Change listing data:
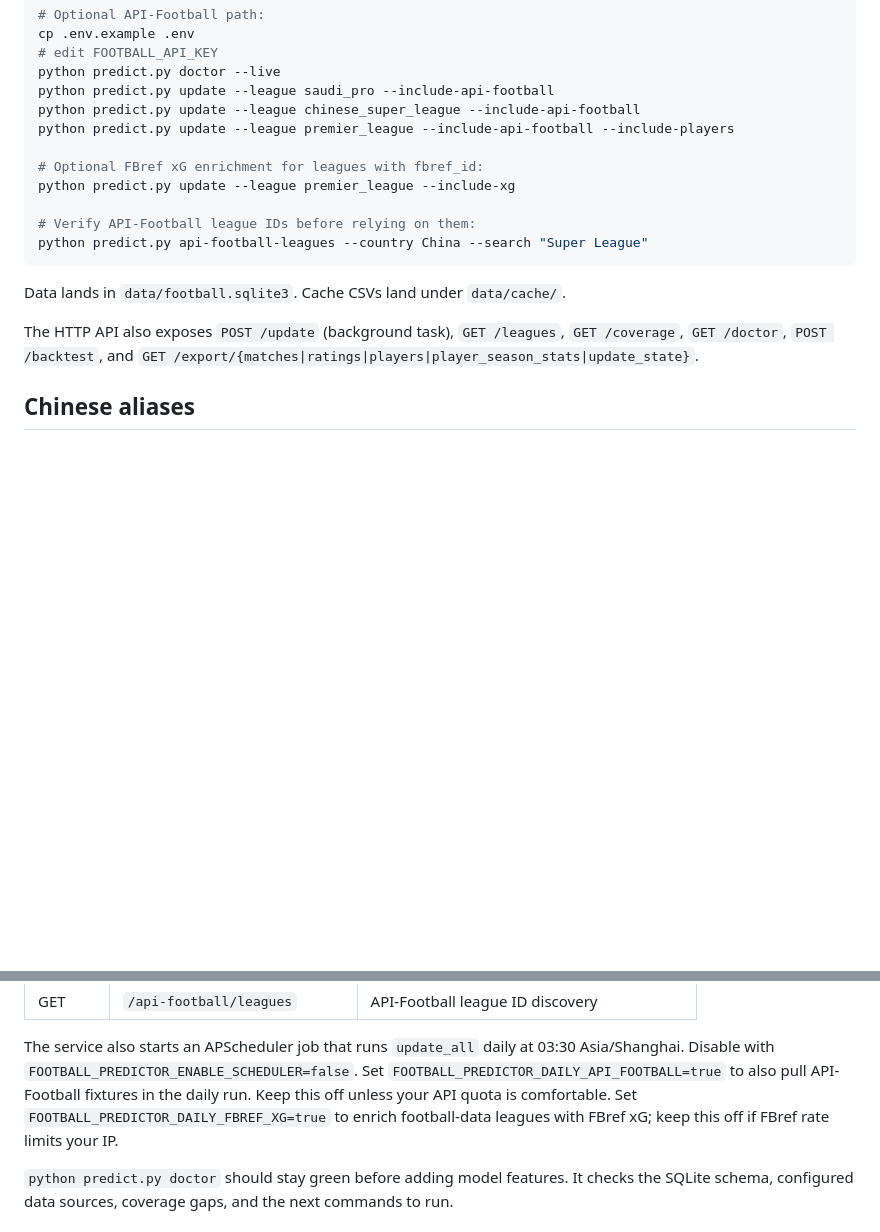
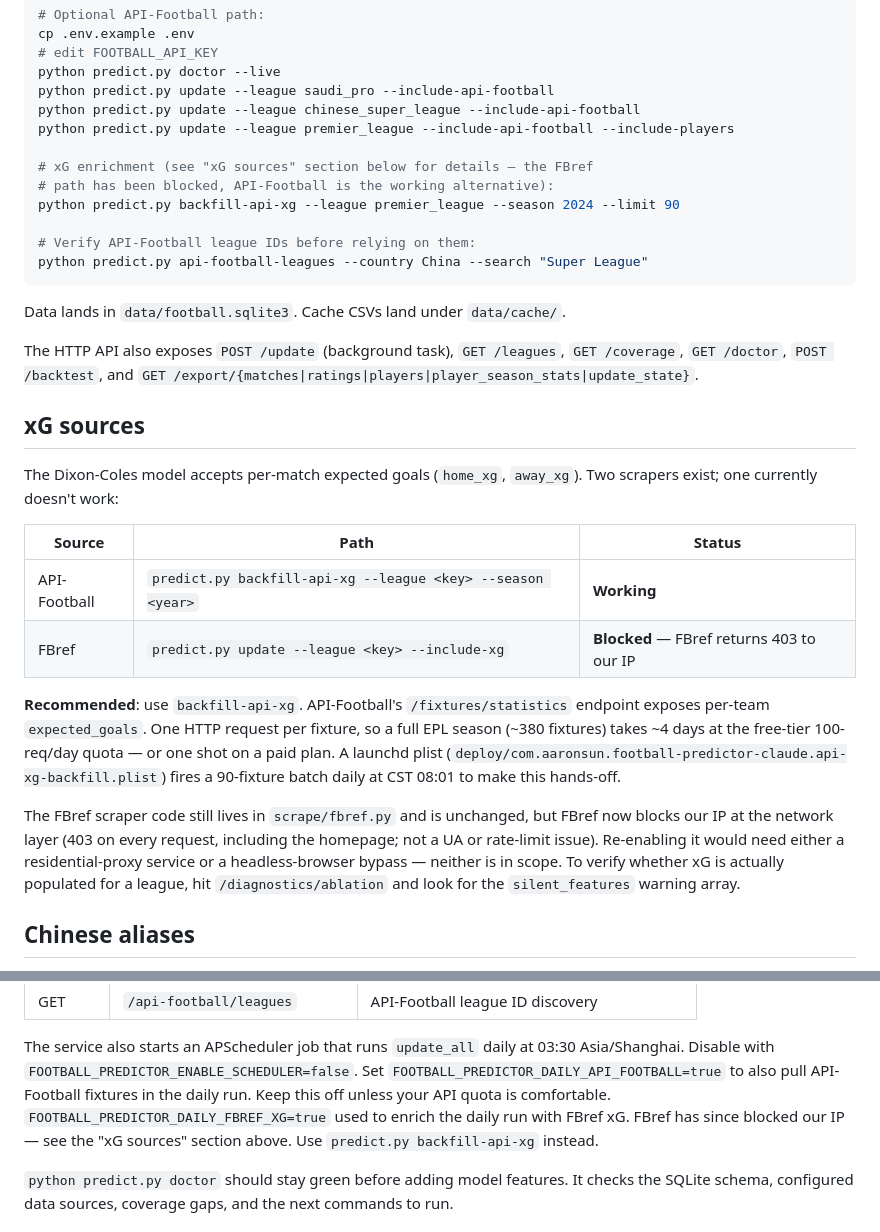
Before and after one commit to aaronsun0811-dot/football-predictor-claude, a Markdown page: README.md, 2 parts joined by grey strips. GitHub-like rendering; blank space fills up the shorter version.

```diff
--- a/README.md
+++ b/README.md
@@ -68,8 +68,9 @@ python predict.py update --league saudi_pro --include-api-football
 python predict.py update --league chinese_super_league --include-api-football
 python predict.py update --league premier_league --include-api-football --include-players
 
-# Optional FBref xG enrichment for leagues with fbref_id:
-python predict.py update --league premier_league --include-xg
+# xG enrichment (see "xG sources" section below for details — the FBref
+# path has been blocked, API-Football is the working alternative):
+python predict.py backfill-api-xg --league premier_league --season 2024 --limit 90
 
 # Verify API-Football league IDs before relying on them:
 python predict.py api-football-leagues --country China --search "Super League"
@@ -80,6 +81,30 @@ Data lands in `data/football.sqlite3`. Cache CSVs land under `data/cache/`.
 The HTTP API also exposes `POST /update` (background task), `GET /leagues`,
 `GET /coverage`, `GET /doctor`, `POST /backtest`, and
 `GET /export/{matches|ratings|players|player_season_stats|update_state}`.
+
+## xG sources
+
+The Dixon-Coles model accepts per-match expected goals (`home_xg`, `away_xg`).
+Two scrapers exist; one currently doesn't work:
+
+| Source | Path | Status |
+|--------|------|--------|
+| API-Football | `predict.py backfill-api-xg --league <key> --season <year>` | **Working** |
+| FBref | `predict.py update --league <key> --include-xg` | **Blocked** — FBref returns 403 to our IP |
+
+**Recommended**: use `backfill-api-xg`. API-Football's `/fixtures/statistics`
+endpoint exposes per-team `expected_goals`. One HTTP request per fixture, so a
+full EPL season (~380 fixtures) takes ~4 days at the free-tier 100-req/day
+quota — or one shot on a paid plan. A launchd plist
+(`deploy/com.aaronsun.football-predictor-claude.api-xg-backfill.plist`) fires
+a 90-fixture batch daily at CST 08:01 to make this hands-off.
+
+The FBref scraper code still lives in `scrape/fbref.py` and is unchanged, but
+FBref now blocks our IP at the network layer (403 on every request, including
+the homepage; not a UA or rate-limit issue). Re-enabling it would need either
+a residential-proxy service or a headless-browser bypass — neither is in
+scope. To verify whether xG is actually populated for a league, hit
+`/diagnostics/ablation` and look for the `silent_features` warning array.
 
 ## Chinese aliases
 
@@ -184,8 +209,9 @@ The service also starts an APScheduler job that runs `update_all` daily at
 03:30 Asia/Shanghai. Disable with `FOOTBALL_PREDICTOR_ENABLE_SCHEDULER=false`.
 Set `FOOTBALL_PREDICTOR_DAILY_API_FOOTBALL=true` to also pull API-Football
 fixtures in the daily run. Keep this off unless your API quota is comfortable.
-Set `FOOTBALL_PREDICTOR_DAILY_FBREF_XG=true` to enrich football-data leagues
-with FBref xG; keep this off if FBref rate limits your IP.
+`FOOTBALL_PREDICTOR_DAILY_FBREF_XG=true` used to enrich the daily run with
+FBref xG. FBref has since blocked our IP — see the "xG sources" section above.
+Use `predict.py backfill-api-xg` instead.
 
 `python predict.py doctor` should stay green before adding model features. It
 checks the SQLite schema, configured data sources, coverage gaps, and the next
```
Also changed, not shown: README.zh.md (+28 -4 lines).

_WORK INSTRUCTIONS:_ Only a number is needed here: the count of lines above that hold the string "python".

_RESPONSE FOR THIS EXERCISE:_ 7